To optimize energy storage on buses, energy modeling is used to determine the amount of energy needed for each route and block, considering on-board energy consumers such as the bus propulsion system, HVAC and auxiliary load. Thorough analysis is crucial for efficient and optimum block planning. 

In addition, choosing between BEBs and FCEBs requires consideration of both buses and supporting infrastructure, including duty cycles, costs, safety and feasibility. The table below  illustrates main factors to consider, with the pros and cons of each option. 

The path to adopting the proper technology 
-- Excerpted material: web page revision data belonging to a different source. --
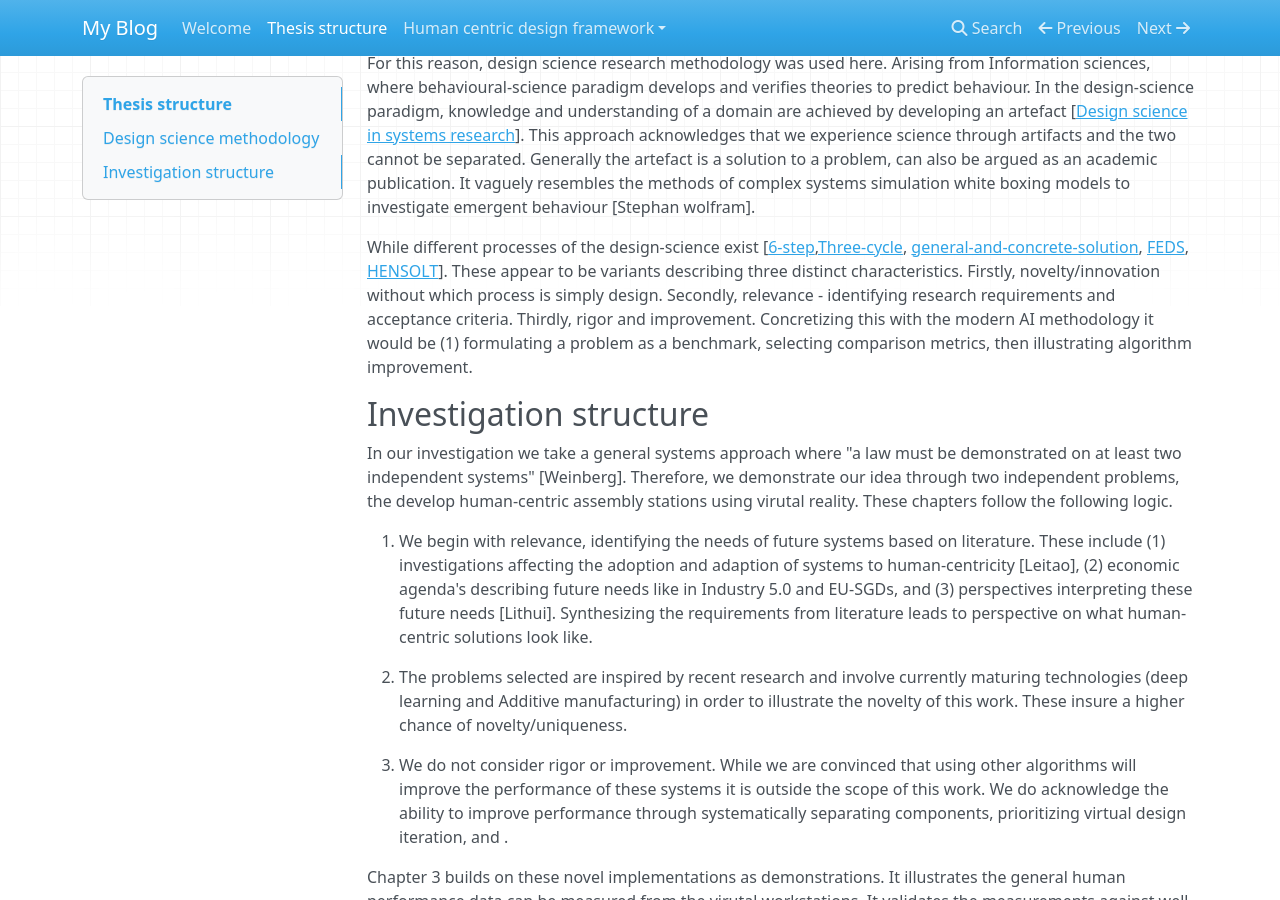
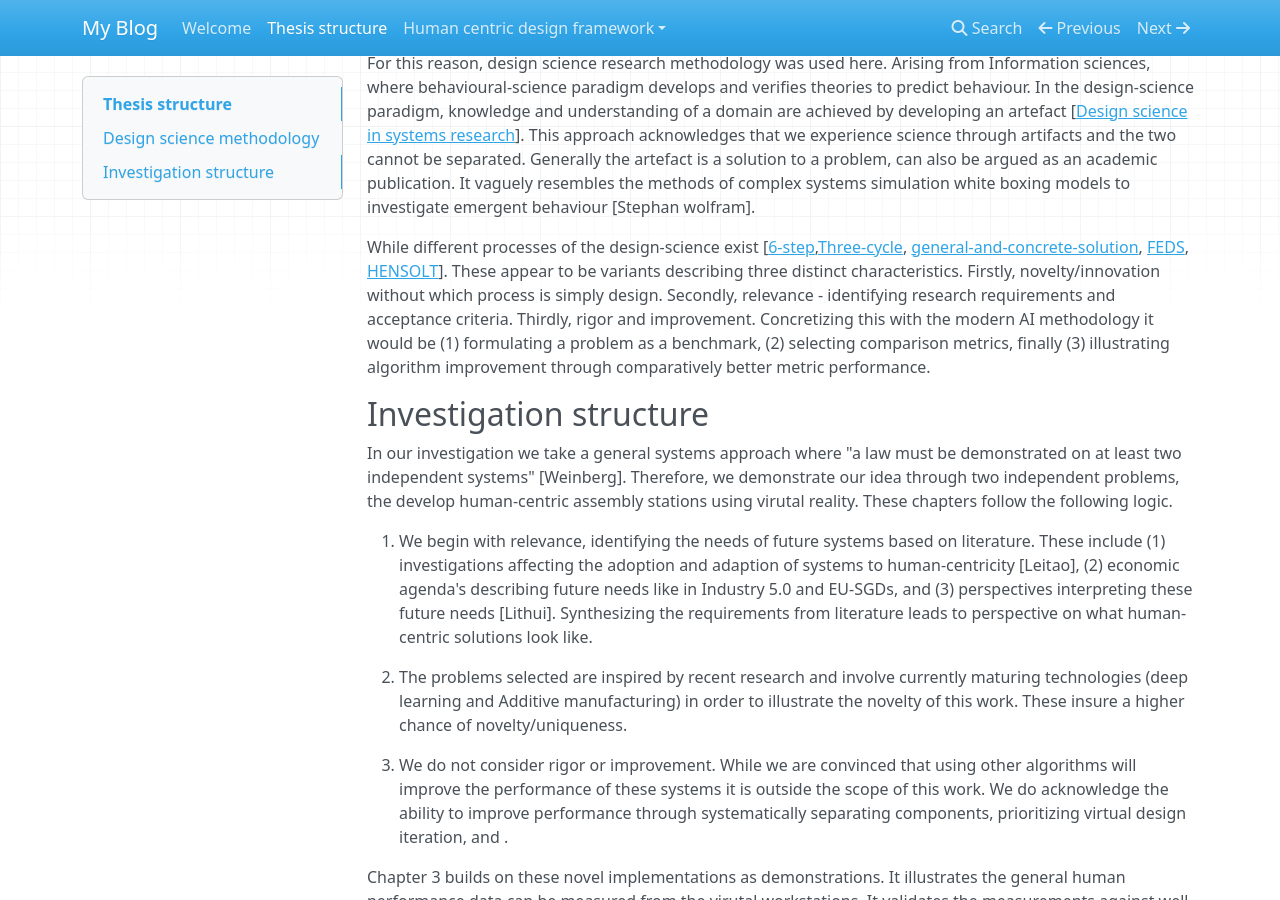
Before and after one commit to Steedalion/Blog, an MkDocs documentation site: the page built from docs/thesis structure.md, in a window 1280 px wide and 900 px high, scrolled down 338 px. Built offline with MkDocs 1.6.1, drawn with Linux system fonts in a browser that asks for light colours; nearby versions of some CDN libraries.

Commit message:
Quick push via script.

```diff
--- a/docs/thesis structure.md
+++ b/docs/thesis structure.md
@@ -6,7 +6,7 @@
 
 For this reason, design science research methodology was used here. Arising from Information sciences, where behavioural-science paradigm develops and verifies theories to predict behaviour. In the design-science paradigm, knowledge and understanding of a domain are achieved by developing an artefact [[Design science in systems research](https://dl.acm.org/doi/10.5555/2017212.2017217)]. This approach acknowledges that we experience science through artifacts and the two cannot be separated. Generally the artefact is a solution to a problem, can also be argued as an academic publication. It vaguely resembles the methods of complex systems simulation white boxing models to investigate emergent behaviour [Stephan wolfram].
 
-While different processes of the design-science exist [[6-step](https://doi.org/10.2753/MIS0742-1222240302),[Three-cycle](https://aisel.aisnet.org/cgi/viewcontent.cgi?article=1017&context=sjis), [general-and-concrete-solution](https://doi.org/10.1057/ejis.2013.35), [FEDS](https://doi.org/10.1057/ejis.2014.36), [HENSOLT](https://doi.org/10.7166/30-4-2191)]. These appear to be variants describing three distinct characteristics. Firstly, novelty/innovation without which process is simply design. Secondly,  relevance - identifying research requirements and acceptance criteria. Thirdly, rigor and improvement. Concretizing this with the modern AI methodology it would be (1) formulating  a problem as a benchmark, selecting comparison metrics, then illustrating algorithm improvement.
+While different processes of the design-science exist [[6-step](https://doi.org/10.2753/MIS0742-1222240302),[Three-cycle](https://aisel.aisnet.org/cgi/viewcontent.cgi?article=1017&context=sjis), [general-and-concrete-solution](https://doi.org/10.1057/ejis.2013.35), [FEDS](https://doi.org/10.1057/ejis.2014.36), [HENSOLT](https://doi.org/10.7166/30-4-2191)]. These appear to be variants describing three distinct characteristics. Firstly, novelty/innovation without which process is simply design. Secondly,  relevance - identifying research requirements and acceptance criteria. Thirdly, rigor and improvement. Concretizing this with the modern AI methodology it would be (1) formulating  a problem as a benchmark, (2) selecting comparison metrics, finally (3) illustrating algorithm improvement through comparatively better metric performance.
 
 ## Investigation structure
 
```
Also changed, not shown: docs/images/Investigation.png, images/Investigation.png (deleted), images/Profile_pic.jpg (deleted), images/components/Digital mocking for assembly processes.svg (deleted), images/components/uml-class.svg (deleted), 3 other files.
While it’s crucial to consider all the aspects, a single key criterion may significantly influence the decision between the two options in each circumstance, with customization emerging as a key factor. One critical measure is the feasibility of planning blocks and designing infrastructure. For extended routes, where buses cover substantial distances without access to refueling, FCEBs might be the only viable choice, as BEBs are limited by on-board energy storage. In areas with extreme temperatures, FCEBs could also be a better choice.  

Conversely, for smaller fleets with limited hydrogen availability during the transition to zero- emissions, BEBs may be a more practical choice. In some cases, a mixed fleet deploying both technologies could be a considerable solution. 

Each transit agency possesses unique characteristics that demand a customized transition plan. There is no one-size-fits-all solution; thorough evaluation and analysis are essential to facilitate decision-making within the realm of zero emissions. 


About the Author

Faye Farahmand | Zero-emissions Facilities Engineering Lead at STV.

Faye Farahmand is the zero-emissions facilities engineering lead at STV. With more than 30 years of industry experience, her expertise lies in alternative fueling systems for transit application, including hydrogen fueling and charging systems. Prior to joining STV, she was the leading project engineer and expert at Fuel Solutions, performing engineering design and analysis for hydrogen fueling and charging infrastructure for zero emission buses. She holds dual P.E. licenses in mechanical and electrical engineering in multiple states.